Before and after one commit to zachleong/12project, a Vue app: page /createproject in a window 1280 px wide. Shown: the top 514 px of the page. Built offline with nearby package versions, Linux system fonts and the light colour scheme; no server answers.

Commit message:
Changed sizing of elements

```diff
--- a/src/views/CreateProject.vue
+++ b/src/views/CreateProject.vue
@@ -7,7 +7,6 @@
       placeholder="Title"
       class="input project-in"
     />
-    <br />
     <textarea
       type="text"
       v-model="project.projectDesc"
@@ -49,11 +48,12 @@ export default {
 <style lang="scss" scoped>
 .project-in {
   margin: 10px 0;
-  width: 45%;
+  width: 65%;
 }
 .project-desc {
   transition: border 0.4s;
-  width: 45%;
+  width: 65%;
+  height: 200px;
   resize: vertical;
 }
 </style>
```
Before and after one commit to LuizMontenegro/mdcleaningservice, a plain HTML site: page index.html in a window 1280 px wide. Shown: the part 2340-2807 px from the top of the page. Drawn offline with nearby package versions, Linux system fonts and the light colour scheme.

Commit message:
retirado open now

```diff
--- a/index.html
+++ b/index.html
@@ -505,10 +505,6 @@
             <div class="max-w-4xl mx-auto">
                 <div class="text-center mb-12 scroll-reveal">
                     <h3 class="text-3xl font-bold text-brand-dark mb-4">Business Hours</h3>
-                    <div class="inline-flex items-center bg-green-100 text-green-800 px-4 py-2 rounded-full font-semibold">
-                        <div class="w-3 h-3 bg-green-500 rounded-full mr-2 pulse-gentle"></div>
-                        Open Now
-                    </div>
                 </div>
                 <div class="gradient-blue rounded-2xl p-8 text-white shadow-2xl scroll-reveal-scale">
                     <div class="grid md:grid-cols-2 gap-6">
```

·····

- [Work instruction] Scan the material above for the word "full", and copy every line in which it is found.

- [Finished task]
-                    <div class="inline-flex items-center bg-green-100 text-green-800 px-4 py-2 rounded-full font-semibold">
-                        <div class="w-3 h-3 bg-green-500 rounded-full mr-2 pulse-gentle"></div>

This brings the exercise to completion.